[Opening Record set section]

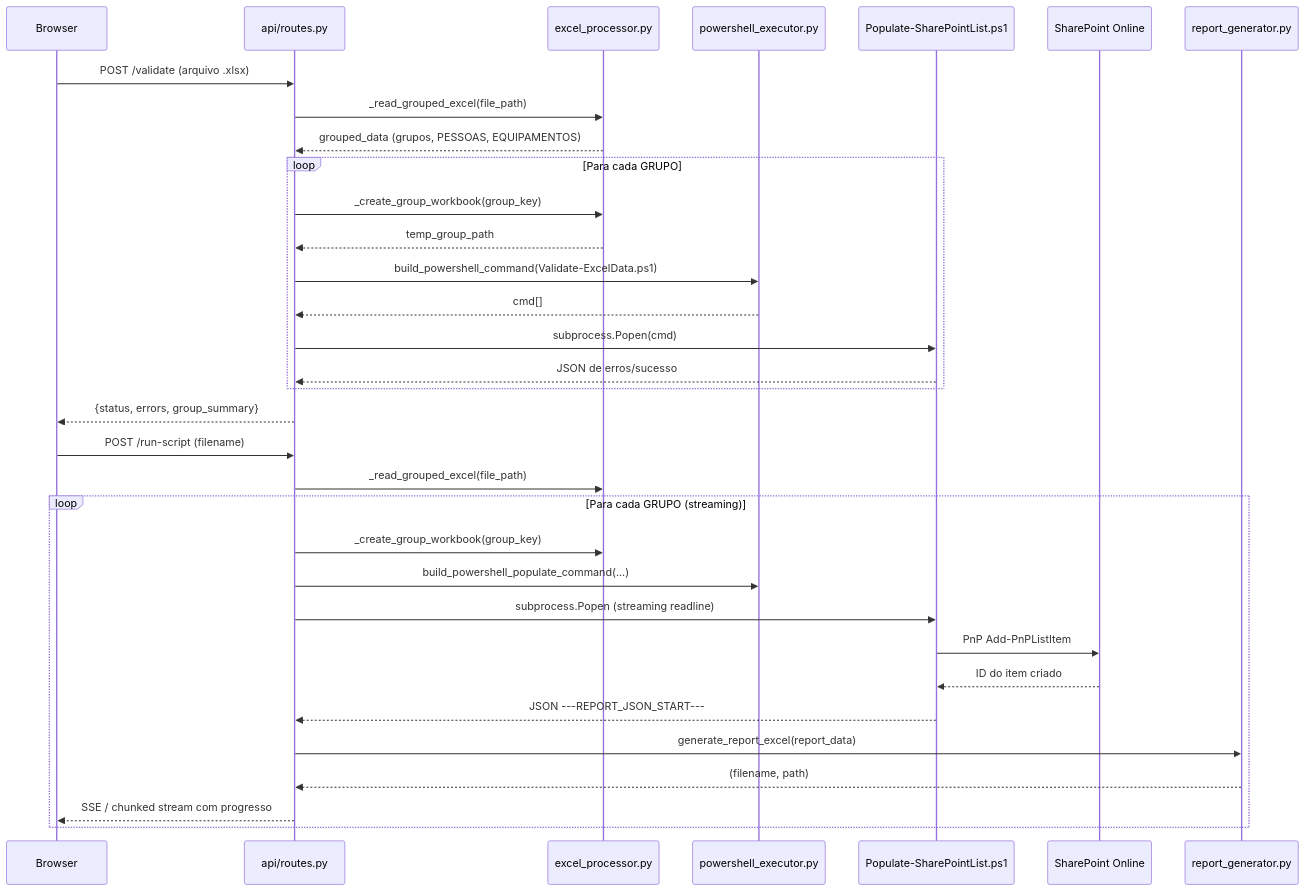
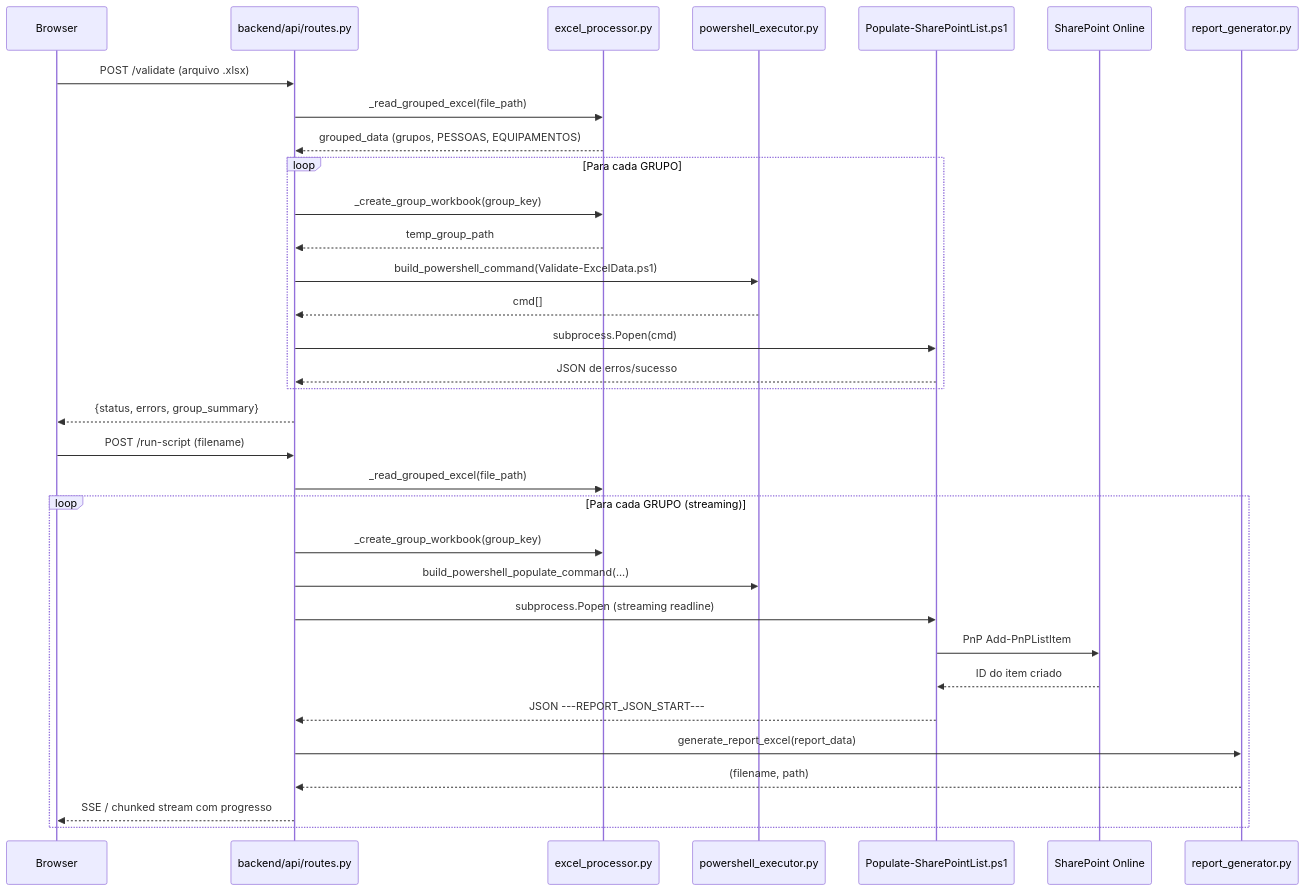
One commit to Samir-SAPSD/SolicitadorMobilizacao-BR4 changed the second of 2 diagrams in solicitador-mobilizacao-docs/docs/architecture.md. Above: the diagram before and after it, drawn with Mermaid. The commit also changed other lines of this file and 26 other files, not shown here.

````diff
--- a/solicitador-mobilizacao-docs/docs/architecture.md
+++ b/solicitador-mobilizacao-docs/docs/architecture.md
@@ -44,37 +46,37 @@
 ```mermaid
 sequenceDiagram
     participant Browser
-    participant Flask as api/routes.py
+    participant Flask as backend/api/routes.py
     participant Excel as excel_processor.py
     participant PS as powershell_executor.py
     participant Script as Populate-SharePointList.ps1
     participant SP as SharePoint Online
     participant Report as report_generator.py
 
     Browser->>Flask: POST /validate (arquivo .xlsx)
     Flask->>Excel: _read_grouped_excel(file_path)
     Excel-->>Flask: grouped_data (grupos, PESSOAS, EQUIPAMENTOS)
     loop Para cada GRUPO
         Flask->>Excel: _create_group_workbook(group_key)
         Excel-->>Flask: temp_group_path
         Flask->>PS: build_powershell_command(Validate-ExcelData.ps1)
         PS-->>Flask: cmd[]
         Flask->>Script: subprocess.Popen(cmd)
         Script-->>Flask: JSON de erros/sucesso
     end
     Flask-->>Browser: {status, errors, group_summary}
 
     Browser->>Flask: POST /run-script (filename)
     Flask->>Excel: _read_grouped_excel(file_path)
     loop Para cada GRUPO (streaming)
         Flask->>Excel: _create_group_workbook(group_key)
         Flask->>PS: build_powershell_populate_command(...)
         Flask->>Script: subprocess.Popen (streaming readline)
         Script->>SP: PnP Add-PnPListItem
         SP-->>Script: ID do item criado
         Script-->>Flask: JSON ---REPORT_JSON_START---
         Flask->>Report: generate_report_excel(report_data)
         Report-->>Flask: (filename, path)
         Flask-->>Browser: SSE / chunked stream com progresso
     end
 ```
````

[Closing Record set section]

• _Exercise objective_
With the pictures omitted, reproduce the data above exactly.

• _Answer to the exercise_
One commit to Samir-SAPSD/SolicitadorMobilizacao-BR4 changed the second of 2 diagrams in solicitador-mobilizacao-docs/docs/architecture.md. Above: the diagram before and after it, drawn with Mermaid. The commit also changed other lines of this file and 26 other files, not shown here.

````diff
--- a/solicitador-mobilizacao-docs/docs/architecture.md
+++ b/solicitador-mobilizacao-docs/docs/architecture.md
@@ -44,37 +46,37 @@
 ```mermaid
 sequenceDiagram
     participant Browser
-    participant Flask as api/routes.py
+    participant Flask as backend/api/routes.py
     participant Excel as excel_processor.py
     participant PS as powershell_executor.py
     participant Script as Populate-SharePointList.ps1
     participant SP as SharePoint Online
     participant Report as report_generator.py
 
     Browser->>Flask: POST /validate (arquivo .xlsx)
     Flask->>Excel: _read_grouped_excel(file_path)
     Excel-->>Flask: grouped_data (grupos, PESSOAS, EQUIPAMENTOS)
     loop Para cada GRUPO
         Flask->>Excel: _create_group_workbook(group_key)
         Excel-->>Flask: temp_group_path
         Flask->>PS: build_powershell_command(Validate-ExcelData.ps1)
         PS-->>Flask: cmd[]
         Flask->>Script: subprocess.Popen(cmd)
         Script-->>Flask: JSON de erros/sucesso
     end
     Flask-->>Browser: {status, errors, group_summary}
 
     Browser->>Flask: POST /run-script (filename)
     Flask->>Excel: _read_grouped_excel(file_path)
     loop Para cada GRUPO (streaming)
         Flask->>Excel: _create_group_workbook(group_key)
         Flask->>PS: build_powershell_populate_command(...)
         Flask->>Script: subprocess.Popen (streaming readline)
         Script->>SP: PnP Add-PnPListItem
         SP-->>Script: ID do item criado
         Script-->>Flask: JSON ---REPORT_JSON_START---
         Flask->>Report: generate_report_excel(report_data)
         Report-->>Flask: (filename, path)
         Flask-->>Browser: SSE / chunked stream com progresso
     end
 ```
````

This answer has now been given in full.